Vineet takes up almost three quarters of the entire film establishing Pappu as an innocent, precocious child, something that is evident even in the first ten minutes itself. A story which could otherwise have been told over a twenty minute short film instead gets stretched without substance over two hours. Characters like that of Jackie Shroff and his ATF team are introduced without elaboration in the first half, helplessly flailing around till the last ten minutes of the film when the story finally gives them a purpose.

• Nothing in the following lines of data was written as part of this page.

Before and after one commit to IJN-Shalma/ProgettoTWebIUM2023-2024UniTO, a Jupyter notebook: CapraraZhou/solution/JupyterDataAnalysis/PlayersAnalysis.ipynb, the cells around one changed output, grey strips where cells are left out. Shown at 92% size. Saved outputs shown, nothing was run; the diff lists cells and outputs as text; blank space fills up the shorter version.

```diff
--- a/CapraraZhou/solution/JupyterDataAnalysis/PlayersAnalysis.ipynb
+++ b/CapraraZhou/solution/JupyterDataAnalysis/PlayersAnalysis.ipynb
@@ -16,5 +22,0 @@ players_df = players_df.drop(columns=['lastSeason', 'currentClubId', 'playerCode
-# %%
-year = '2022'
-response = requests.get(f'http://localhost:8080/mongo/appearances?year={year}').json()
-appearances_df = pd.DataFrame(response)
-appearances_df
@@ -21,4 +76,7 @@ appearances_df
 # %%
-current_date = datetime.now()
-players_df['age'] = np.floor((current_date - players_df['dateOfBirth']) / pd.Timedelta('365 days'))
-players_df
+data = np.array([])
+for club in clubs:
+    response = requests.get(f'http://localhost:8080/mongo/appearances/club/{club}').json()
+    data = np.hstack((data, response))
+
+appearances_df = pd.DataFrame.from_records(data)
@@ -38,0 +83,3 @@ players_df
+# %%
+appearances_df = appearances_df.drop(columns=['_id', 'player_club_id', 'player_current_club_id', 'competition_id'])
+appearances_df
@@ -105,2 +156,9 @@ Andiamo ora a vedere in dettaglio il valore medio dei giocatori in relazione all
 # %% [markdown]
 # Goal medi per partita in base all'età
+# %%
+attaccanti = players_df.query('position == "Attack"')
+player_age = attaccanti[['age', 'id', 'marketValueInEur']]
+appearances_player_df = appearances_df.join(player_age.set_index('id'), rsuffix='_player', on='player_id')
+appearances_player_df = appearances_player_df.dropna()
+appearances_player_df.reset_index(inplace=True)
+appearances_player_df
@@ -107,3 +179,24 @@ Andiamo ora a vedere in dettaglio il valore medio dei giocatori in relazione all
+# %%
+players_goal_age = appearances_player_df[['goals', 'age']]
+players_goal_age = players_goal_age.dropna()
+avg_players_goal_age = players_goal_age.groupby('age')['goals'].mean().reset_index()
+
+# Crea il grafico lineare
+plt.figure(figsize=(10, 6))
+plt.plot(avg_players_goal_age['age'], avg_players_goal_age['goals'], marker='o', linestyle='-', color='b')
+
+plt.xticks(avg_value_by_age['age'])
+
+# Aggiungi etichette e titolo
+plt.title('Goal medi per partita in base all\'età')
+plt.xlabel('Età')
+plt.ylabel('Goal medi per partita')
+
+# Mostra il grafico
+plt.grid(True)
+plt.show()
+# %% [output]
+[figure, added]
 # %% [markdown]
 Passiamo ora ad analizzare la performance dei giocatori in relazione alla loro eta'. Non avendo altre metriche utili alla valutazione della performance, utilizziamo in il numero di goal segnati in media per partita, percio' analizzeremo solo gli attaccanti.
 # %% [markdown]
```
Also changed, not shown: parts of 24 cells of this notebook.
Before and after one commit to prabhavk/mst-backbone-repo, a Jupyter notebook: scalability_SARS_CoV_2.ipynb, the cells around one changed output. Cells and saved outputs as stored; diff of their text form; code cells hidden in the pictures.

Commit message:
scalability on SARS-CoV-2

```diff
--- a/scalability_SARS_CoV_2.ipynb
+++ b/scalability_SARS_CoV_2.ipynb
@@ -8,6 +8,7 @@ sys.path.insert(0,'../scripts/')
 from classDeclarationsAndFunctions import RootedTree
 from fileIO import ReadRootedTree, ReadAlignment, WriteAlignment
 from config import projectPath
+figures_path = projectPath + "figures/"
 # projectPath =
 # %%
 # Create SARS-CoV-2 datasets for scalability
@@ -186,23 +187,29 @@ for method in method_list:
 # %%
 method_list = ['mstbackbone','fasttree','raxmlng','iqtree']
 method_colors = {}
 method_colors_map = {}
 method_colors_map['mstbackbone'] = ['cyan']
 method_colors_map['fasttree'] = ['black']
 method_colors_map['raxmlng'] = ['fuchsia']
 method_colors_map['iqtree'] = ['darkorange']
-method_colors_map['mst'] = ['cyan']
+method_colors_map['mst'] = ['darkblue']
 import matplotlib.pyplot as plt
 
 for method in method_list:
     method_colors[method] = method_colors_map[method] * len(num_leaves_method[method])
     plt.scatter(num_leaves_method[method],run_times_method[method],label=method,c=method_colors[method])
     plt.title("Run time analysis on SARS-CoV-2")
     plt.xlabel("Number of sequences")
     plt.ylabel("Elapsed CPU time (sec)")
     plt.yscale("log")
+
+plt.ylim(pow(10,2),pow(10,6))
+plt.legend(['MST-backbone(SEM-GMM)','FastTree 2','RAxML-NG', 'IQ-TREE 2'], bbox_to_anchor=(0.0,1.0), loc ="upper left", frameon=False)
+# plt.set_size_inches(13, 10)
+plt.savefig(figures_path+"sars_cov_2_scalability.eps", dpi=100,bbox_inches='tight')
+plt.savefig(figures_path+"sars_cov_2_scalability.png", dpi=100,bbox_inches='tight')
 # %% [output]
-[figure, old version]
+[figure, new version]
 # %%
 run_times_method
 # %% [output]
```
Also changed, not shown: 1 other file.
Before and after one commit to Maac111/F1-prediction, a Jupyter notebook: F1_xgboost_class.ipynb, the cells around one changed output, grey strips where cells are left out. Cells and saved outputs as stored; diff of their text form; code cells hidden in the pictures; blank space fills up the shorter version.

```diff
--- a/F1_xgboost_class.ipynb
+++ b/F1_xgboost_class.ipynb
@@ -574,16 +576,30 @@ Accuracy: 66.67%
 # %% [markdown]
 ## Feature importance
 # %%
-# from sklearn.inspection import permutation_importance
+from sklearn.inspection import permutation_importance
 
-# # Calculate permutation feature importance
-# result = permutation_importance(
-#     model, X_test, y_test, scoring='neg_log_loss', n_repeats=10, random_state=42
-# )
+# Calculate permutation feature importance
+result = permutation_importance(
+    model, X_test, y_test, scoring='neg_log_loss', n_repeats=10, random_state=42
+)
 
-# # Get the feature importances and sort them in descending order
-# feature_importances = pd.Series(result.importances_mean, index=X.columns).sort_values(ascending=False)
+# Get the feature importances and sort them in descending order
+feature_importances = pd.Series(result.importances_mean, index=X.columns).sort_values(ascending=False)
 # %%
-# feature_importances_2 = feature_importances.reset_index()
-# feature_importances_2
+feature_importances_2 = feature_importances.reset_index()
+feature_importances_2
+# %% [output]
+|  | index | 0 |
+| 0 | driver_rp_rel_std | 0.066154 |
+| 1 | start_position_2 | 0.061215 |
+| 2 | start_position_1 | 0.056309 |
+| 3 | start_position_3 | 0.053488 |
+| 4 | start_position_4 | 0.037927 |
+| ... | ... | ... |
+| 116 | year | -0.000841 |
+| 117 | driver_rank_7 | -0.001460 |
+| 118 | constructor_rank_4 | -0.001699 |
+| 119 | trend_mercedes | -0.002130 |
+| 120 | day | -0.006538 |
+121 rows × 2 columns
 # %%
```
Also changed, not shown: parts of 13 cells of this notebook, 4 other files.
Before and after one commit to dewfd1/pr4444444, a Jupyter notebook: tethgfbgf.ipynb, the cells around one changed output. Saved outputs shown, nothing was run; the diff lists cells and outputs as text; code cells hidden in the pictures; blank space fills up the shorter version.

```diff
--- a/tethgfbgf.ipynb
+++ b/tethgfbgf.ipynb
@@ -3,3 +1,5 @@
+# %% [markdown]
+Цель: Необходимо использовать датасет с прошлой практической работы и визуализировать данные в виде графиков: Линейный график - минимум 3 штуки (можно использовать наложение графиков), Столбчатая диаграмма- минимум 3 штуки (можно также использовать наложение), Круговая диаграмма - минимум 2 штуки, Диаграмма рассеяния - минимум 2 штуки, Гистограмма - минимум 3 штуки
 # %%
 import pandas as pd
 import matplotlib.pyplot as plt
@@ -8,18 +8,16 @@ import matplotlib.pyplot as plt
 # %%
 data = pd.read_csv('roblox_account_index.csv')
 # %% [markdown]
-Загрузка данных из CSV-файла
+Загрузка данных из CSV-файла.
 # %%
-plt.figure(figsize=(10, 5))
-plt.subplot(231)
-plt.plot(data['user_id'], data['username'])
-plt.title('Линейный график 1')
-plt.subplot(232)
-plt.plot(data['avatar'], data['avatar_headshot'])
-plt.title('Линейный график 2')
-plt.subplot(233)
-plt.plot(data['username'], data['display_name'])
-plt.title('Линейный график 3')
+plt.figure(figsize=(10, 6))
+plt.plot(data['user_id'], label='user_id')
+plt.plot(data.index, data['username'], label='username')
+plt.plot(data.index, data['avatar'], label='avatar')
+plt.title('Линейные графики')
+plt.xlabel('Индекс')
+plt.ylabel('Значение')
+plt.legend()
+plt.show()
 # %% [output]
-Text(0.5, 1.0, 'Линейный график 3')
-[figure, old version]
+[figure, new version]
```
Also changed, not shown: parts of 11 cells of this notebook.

Even characters like that of Sanjay Mishra's Pratap Singh and Rajpal Yadav's Masterji float around without anything to do through most of the film.
Pulakesh Bhowmick's story and screenplay drag the film down and crash into the most unrealistic, haphazard ending possible, with no trace of structure or character development present, while Anupama Mishra's dialogues offer nothing memorable. Soumik Haldar, on the other hand, paints a beautiful picture of Nainital in his cinematography, creating vivid visuals of the greenery and mountain sides of the region.
Musically, Kaushik Dutta and Shamir Tandon come together to create a rather ho hum soundtrack. The track 'teri lori' tries its best to tug at the audiences' heartstrings, but comes off as a cheap imitation of 'maa' from 'Taare Zameen Par'. Tandon's sole talent in composing seems to be the ability to persuade Lata Mangeshkar to sing on his albums, even if her voice is wholly unsuited for the number. Here, he gets Lata to voice 'tere hasne se', but the ill arranged number simply doesn't work.
On the acting side, Siddhartha Sanghani takes the lead as Pappu. Though he plays a charming child, at times, Sanghani's precociousness comes off as a bit forced. There's also quite a bit left wanting in his dialogue delivery. Directors must realise now that even the bar for child actors has been raised after films like 'Taare Zameen Par' and that one must hold more rehearsals and workshops for films like these. Fortunately, Rajvi Patel, playing the visually impaired Kuhu, saves the day for the younger lot, playing the little girl very naturally. The other child stars are fairly average.
Amongst the adults, Zakir Hussain and Rupali Ganguli play Pappu's parents with a lot of sincerity. Sanjay Mishra, however, is wasted, unfunny in the comic scenes and a bit funny in the emotional scenes in the second half, failing to evoke any reaction from the crowds. Rajpal Yadav is also equally wasted as Pappu's masterji. Kay Kay Menon and Jackie Shroff get less than five minutes of screen time each and are both fairly okay.
'Satrangee Parachute' is the sort of children's film one would have though B'town left behind a long time ago. An ill conceived story and a badly constructed screenplay make this a film without any appeal. Vineet Khetarpal needs to sharpen his skills a whole lot more before he takes the filmy plunge again. On the whole, more than 'satrangee', this is an odd, 'atrangee parachute'.
Release Date : 25 February 2011
Banner : Wonderworks Films
Producer : Vineet Khetrapal
Director : Vineet Khetrapal
Genre : Children , Kids